December 16, 2015
About California Autonomous Vehicle Regulations
California will require a licensed driver and steering controls.
That knocks out autonomous taxis. No way for the taxi to drive itself to pick up a passenger. It also eliminates the benefit for the blind and old folks who've lost too much coordination and decision-making skills.
But if you are eagerly waiting autonomous vehicles do not despair. What I expect to happen: Some jurisdictions will allow fully autonomous vehicles. In those jurisdictions death rates will plummet. People will sing the praises of cheap autonomous taxis. The old and blind will get a lot of attention in the press when they describe their new freedom of movement. The public will become very supportive in the more restrictive jurisdictions. Then governments like California's will relent.
It will be interesting to see which jurisdictions allow autonomous vehicles first. Some more free wheeling American states? Japan? Hong Kong or Singapore? Will German car companies apply pressure for Germany to be a front runner in the race to full autonomy? How about China? It is now the biggest car market in the world.

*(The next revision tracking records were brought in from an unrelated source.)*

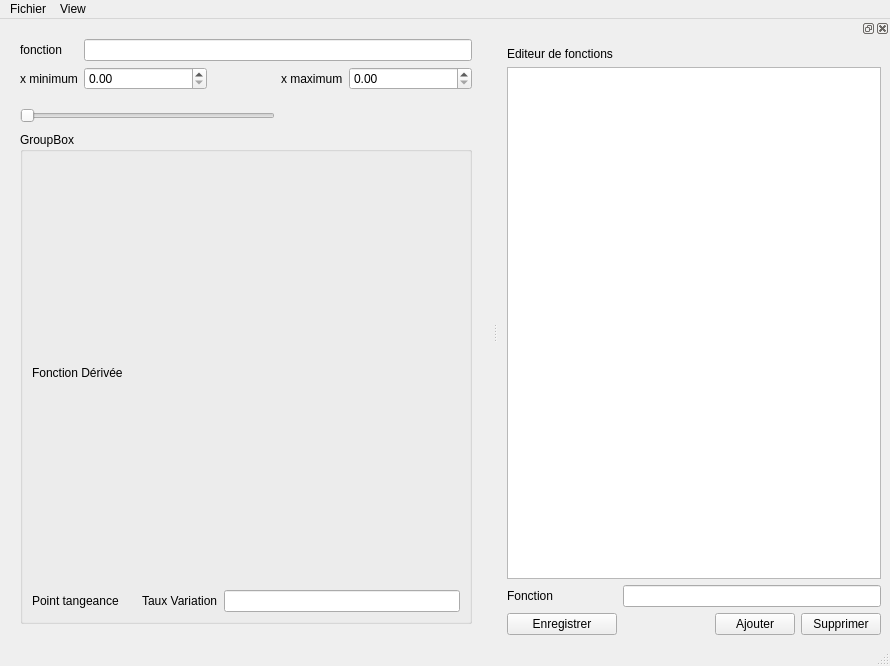
Old version of the form ui/FonctionMainWindow.ui in the repository MadoxT-M/TP2_MadoxTinocoMunoz.
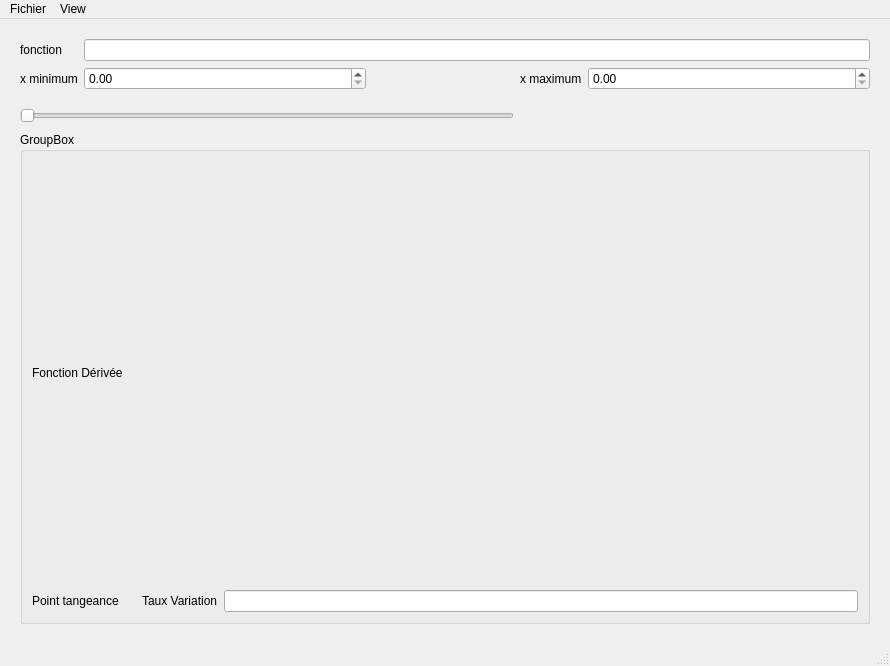
New version of the form.

Commit message: Ajout du ListeFonctions.ui pour le dockWidget

The edit to the form file:
```diff
--- a/ui/FonctionMainWindow.ui
+++ b/ui/FonctionMainWindow.ui
@@ -172,86 +172,6 @@
    <addaction name="menuView"/>
   </widget>
   <widget class="QStatusBar" name="statusbar"/>
-  <widget class="QDockWidget" name="dockWidget_2">
-   <attribute name="dockWidgetArea">
-    <number>2</number>
-   </attribute>
-   <widget class="QWidget" name="dockWidgetContents_2">
-    <layout class="QHBoxLayout" name="horizontalLayout">
-     <item>
-      <layout class="QGridLayout" name="gridLayout_4">
-       <item row="4" column="4">
-        <widget class="QPushButton" name="supprimerPushButton">
-         <property name="text">
-          <string>Supprimer</string>
-         </property>
-        </widget>
-       </item>
-       <item row="3" column="0">
-        <widget class="QLabel" name="listFonctionLabel">
-         <property name="text">
-          <string>Fonction</string>
-         </property>
-        </widget>
-       </item>
-       <item row="2" column="0" colspan="5">
-        <widget class="QListView" name="fonctionListView"/>
-       </item>
-       <item row="4" column="3">
-        <widget class="QPushButton" name="ajouterPushButton">
-         <property name="text">
-          <string>Ajouter</string>
-         </property>
-        </widget>
-       </item>
-       <item row="4" column="1">
-        <spacer name="horizontalSpacer_3">
-         <property name="orientation">
-          <enum>Qt::Orientation::Horizontal</enum>
-         </property>
-         <property name="sizeHint" stdset="0">
-          <size>
-           <width>40</width>
-           <height>20</height>
-          </size>
-         </property>
-        </spacer>
-       </item>
-       <item row="4" column="0">
-        <widget class="QPushButton" name="enregistrerPushButton">
-         <property name="text">
-          <string>Enregistrer</string>
-         </property>
-        </widget>
-       </item>
-       <item row="3" column="1" colspan="4">
-        <widget class="QLineEdit" name="ajouterFonctionLineEdit"/>
-       </item>
-       <item row="0" column="0">
-        <widget class="QLabel" name="editeurFonctionLabel">
-         <property name="text">
-          <string>Editeur de fonctions </string>
-         </property>
-        </widget>
-       </item>
-       <item row="4" column="2">
-        <spacer name="horizontalSpacer_4">
-         <property name="orientation">
-          <enum>Qt::Orientation::Horizontal</enum>
-         </property>
-         <property name="sizeHint" stdset="0">
-          <size>
-           <width>40</width>
-           <height>20</height>
-          </size>
-         </property>
-        </spacer>
-       </item>
-      </layout>
-     </item>
-    </layout>
-   </widget>
-  </widget>
  </widget>
  <resources/>
  <connections/>
```
The commit also changes 3 other files.
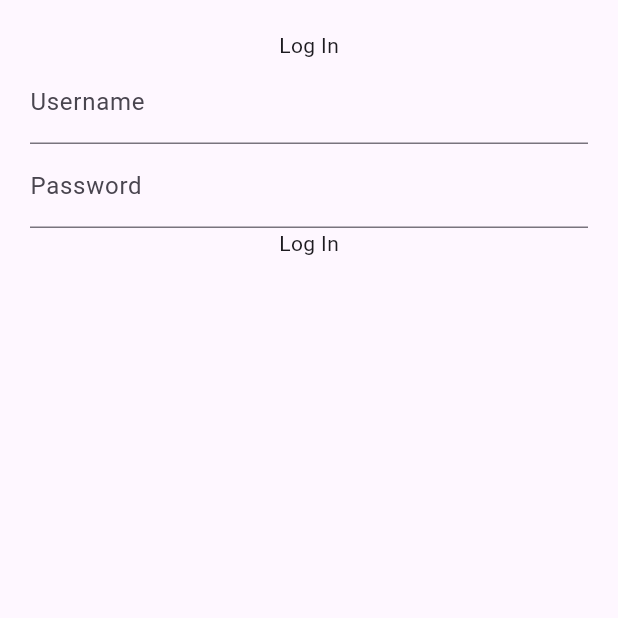
After one commit to PinyadaS/NotesApp, a Flutter app: the screen it shows after launch, after a tap on "Log In", on a phone screen of 412 x 824 dp, the top half of it. The commit adds this screen. Run offline on Flutter 3.47's test engine with Material 3 defaults, Android fonts, the phone set to English and light mode, and no system bars; our stand-ins replace google_fonts.

Commit message:
setup basic screen
login feature

```diff
--- a/lib/main.dart
+++ b/lib/main.dart
@@ -1,5 +1,5 @@
 import 'package:flutter/material.dart';
-import 'package:notes_app/screen/homescreen.dart';
+import 'package:notes_app/views/homescreen.dart';
 
 void main() {
   runApp(const MyApp());
--- a/lib/screen/homescreen.dart
+++ b/lib/views/homescreen.dart
@@ -2,6 +2,7 @@ import 'package:flutter/material.dart';
 import 'package:notes_app/assets/colour.dart';
 import 'package:notes_app/assets/text_styles.dart';
 import 'package:notes_app/assets/utility.dart';
+import 'package:notes_app/views/loginscreen.dart';
 
 class HomeScreen extends StatelessWidget {
   const HomeScreen({super.key});
@@ -13,10 +14,22 @@ class HomeScreen extends StatelessWidget {
       body: Padding(
         padding: const EdgeInsets.all(20),
         child: ListView(children: [
-          Center(child: Text("Notes App", style: TextStyles.style1(),)),
+          Center(
+              child: Text(
+            "Notes App",
+            style: TextStyles.style1(),
+          )),
           Text("Description"),
-          InkWell(child: Container(child: Text("Log In")),),
-          InkWell(child: Container(child: Text("Sign Up")),)
+          InkWell(
+            child: Container(child: Text("Log In")),
+            onTap: () => Navigator.push(
+              context,
+              MaterialPageRoute(builder: (context) => LoginScreen()),
+            ),
+          ),
+          InkWell(
+            child: Container(child: Text("Sign Up")),
+          )
         ]),
       ),
     );
--- /dev/null
+++ b/lib/views/loginscreen.dart
@@ -0,0 +1,31 @@
+import 'package:flutter/material.dart';
+import 'package:notes_app/views/mainscreen.dart';
+
+class LoginScreen extends StatelessWidget {
+  const LoginScreen({super.key});
+
+  @override
+  Widget build(BuildContext context) {
+    return Scaffold(
+      body: Padding(
+        padding: const EdgeInsets.all(20),
+        child: Column(children: [
+          Text("Log In"),
+          TextField(
+            decoration: InputDecoration(labelText: "Username"),
+          ),
+          TextField(
+            decoration: InputDecoration(labelText: "Password"),
+          ),
+          InkWell(
+            child: Container(child: Text("Log In")),
+            onTap: () => Navigator.push(
+              context,
+              MaterialPageRoute(builder: (context) => MainScreen()),
+            ),
+          ),
+        ]),
+      ),
+    );
+  }
+}
--- /dev/null
+++ b/lib/views/mainscreen.dart
@@ -0,0 +1,10 @@
+import 'package:flutter/material.dart';
+
+class MainScreen extends StatelessWidget {
+  const MainScreen({super.key});
+
+  @override
+  Widget build(BuildContext context) {
+    return Scaffold(body: Center(child: Text("data"),));
+  }
+}
```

I'm still expecting fully autonomous vehicles on sale in some jurisdictions by the early 2020s and with skyrocketing demand across many jurisdictions by the mid 2020s.
Randall Parker, 2015 December 16 09:14 PM
I think it's pretty clear that this is a transitional regulation. Once self-driving cars have compiled a good safety record, it might reasonably be repealed.
For now, there are situations self-driving cars simply do not cope well with: Construction zones, extremely bad weather, to name but two. Either the car must avoid such circumstances, or having a driver who can take over is a real necessity.
California is actually ahead of most states, in that they permit these vehicles at all.
It appears that another problem is that self-driving cars are programmed to follow speed limits, and they are often rear-ended, especially at traffic lights, or fail to merge into highway traffic. This is not a solvable problem. Programmers cannot write code that allows the vehicles to violate traffic laws a la human drivers. Unless the feds mandate self-driving in all new cars, it might never happen, despite the potential benefits in safety, highway capacity and rider convenience. Automated, driverless taxis would be a boon to large cities, if they could somehow be integrated into the traffic flow.
An alternate solution would be posting reasonable speed limits, instead of unreasonably low speed limits which are expected to be violated, while providing a revenue source in the form of speeding tickets.
If the speed limits weren't deliberately set low, they could be seriously enforced, and the self-driving cars wouldn't be moving any slower than the human driven ones.
Both cops and drivers know the "defacto" speed limits in different areas. These can easily be programmed into software. But the first applications of this technology will be in off-road commercial use such as in mining, construction and in transport for theme parks. Next will come long-haul trucking which will reduce transportation costs by 30% or more. Large ships and petroleum tankers can be automated which will reduce costs, accidents and eliminate piracy. Get ready folks! The times, they are a changing.
Just tell the CA lefty bureaucrats that driverless cars will save a lot of oil, and enable some parking lots to become green spaces.
That will push the right buttons. It is a matter of reframing the argument, nothing more.